Best candy melts substitute for your next chocolate or candy project. Comprehensive guide with step by step instructions and simple formula recipes.
Candy melts are great for dipping your cake pops or fruit in and other candy and sweet making projects. They are easy to use and make your cake pops look amazing. But what happens if you need candy melts for your project and you simply don’t have any or you run out? What can you do?
The good thing is that there are plenty of other ingredients you can use and I’ve looked the most practical ones to choose.
What are candy melts?
Candy melts are made from sugar, milk powder, vegetable oil, colour and often different flavours.
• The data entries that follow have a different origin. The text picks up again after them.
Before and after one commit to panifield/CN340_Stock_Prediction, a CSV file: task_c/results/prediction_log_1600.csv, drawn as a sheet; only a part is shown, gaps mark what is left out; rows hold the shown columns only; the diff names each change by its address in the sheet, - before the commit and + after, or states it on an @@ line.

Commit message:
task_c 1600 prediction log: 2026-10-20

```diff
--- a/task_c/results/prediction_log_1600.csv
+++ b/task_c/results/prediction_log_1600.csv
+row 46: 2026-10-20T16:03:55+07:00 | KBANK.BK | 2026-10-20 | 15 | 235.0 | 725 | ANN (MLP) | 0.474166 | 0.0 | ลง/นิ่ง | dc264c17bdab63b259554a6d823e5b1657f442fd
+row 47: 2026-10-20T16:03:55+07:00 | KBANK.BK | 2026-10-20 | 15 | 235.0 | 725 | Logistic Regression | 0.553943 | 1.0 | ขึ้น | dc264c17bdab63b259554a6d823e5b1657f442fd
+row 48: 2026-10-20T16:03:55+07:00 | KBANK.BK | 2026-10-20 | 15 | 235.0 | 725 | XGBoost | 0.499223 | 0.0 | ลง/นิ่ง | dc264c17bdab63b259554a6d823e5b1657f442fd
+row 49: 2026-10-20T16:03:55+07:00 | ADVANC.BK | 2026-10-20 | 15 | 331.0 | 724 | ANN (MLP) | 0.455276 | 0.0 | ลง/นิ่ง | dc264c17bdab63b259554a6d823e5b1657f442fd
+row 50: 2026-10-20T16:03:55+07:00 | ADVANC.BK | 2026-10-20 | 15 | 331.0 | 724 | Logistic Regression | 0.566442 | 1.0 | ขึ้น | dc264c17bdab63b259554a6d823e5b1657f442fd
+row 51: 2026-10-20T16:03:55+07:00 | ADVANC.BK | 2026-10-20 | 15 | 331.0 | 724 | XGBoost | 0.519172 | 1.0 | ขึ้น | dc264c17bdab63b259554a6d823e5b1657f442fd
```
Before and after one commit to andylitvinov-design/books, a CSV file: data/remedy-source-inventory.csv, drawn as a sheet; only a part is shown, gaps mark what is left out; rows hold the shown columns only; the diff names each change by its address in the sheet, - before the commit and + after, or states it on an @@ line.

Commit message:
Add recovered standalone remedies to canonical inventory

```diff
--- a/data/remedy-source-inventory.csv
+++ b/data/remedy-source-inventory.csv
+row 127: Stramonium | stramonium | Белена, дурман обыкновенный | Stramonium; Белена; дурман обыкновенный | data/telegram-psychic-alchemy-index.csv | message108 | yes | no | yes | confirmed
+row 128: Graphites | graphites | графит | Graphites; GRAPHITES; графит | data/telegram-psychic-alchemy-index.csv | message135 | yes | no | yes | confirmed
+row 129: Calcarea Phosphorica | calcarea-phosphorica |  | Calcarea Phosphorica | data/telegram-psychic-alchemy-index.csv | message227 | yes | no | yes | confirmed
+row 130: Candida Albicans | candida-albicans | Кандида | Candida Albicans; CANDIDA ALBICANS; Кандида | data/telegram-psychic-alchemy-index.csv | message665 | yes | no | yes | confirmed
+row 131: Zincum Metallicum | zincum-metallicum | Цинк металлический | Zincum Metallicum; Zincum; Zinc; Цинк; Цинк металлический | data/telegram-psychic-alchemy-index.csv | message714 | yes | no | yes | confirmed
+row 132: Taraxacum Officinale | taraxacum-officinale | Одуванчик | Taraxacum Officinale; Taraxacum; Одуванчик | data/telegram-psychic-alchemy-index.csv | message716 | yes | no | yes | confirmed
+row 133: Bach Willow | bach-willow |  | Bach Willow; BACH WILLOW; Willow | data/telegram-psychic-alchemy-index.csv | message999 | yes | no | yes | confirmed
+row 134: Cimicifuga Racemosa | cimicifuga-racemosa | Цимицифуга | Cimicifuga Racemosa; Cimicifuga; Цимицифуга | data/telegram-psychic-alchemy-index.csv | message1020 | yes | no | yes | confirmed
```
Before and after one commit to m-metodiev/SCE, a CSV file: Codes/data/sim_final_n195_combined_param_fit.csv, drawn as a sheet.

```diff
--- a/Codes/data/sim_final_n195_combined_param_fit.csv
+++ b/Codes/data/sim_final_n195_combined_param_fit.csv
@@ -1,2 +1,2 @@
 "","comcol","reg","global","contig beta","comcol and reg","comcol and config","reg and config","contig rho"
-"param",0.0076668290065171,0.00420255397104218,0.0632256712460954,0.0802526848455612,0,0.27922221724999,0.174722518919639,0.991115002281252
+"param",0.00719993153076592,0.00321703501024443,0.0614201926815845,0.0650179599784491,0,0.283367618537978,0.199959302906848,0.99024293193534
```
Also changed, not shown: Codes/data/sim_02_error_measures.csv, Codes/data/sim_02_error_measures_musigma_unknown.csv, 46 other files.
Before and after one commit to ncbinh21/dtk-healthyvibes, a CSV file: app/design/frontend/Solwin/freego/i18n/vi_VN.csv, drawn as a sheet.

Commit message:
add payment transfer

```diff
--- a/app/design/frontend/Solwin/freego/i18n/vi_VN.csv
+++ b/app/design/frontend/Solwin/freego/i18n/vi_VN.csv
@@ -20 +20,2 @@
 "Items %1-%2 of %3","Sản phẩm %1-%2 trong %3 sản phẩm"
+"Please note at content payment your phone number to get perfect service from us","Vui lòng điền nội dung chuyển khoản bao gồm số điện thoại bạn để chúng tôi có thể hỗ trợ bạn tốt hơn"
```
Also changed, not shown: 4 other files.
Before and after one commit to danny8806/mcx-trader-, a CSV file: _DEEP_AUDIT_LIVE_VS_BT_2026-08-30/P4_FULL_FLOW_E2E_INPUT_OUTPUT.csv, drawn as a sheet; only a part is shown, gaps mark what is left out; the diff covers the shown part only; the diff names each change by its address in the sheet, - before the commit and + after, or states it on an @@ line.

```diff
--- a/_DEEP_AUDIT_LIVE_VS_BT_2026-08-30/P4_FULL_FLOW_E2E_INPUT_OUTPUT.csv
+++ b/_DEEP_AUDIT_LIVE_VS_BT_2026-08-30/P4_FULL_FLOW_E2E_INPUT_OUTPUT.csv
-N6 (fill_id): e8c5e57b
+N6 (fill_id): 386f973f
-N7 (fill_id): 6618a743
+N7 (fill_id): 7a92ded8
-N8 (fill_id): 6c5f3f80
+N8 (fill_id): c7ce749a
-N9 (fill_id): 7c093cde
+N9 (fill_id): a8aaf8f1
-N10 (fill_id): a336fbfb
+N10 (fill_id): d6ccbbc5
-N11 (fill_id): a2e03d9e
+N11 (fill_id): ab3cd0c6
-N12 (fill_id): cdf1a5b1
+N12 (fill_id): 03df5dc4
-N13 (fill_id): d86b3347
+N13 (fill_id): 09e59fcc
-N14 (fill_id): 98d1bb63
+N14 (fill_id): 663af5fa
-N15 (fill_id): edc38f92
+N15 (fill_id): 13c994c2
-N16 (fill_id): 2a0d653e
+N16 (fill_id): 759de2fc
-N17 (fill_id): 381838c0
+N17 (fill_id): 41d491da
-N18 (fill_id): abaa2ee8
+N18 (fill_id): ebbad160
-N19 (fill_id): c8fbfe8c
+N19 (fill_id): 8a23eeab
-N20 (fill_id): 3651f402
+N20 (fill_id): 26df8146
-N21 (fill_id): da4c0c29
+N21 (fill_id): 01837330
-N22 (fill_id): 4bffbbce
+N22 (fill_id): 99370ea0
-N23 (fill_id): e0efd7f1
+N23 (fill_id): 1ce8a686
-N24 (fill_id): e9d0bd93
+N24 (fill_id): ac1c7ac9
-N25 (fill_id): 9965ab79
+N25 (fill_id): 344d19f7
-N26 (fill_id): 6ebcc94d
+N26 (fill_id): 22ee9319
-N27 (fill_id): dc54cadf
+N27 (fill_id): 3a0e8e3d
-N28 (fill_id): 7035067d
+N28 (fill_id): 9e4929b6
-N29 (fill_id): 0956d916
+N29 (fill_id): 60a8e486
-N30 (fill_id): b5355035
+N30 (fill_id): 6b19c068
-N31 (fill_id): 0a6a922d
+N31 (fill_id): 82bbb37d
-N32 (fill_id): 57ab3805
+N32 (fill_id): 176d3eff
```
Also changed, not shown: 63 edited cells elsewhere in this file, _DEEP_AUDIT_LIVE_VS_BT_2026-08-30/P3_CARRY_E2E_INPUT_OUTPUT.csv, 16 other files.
They are usually pastel colours, but you can also see dark brown and light brown, which makes them look like dark or milk chocolate.
But, you’ve probably already guessed, that they are not actually chocolate, as the don’t contain cocoa powder, cocoa butter or any cocoa solids.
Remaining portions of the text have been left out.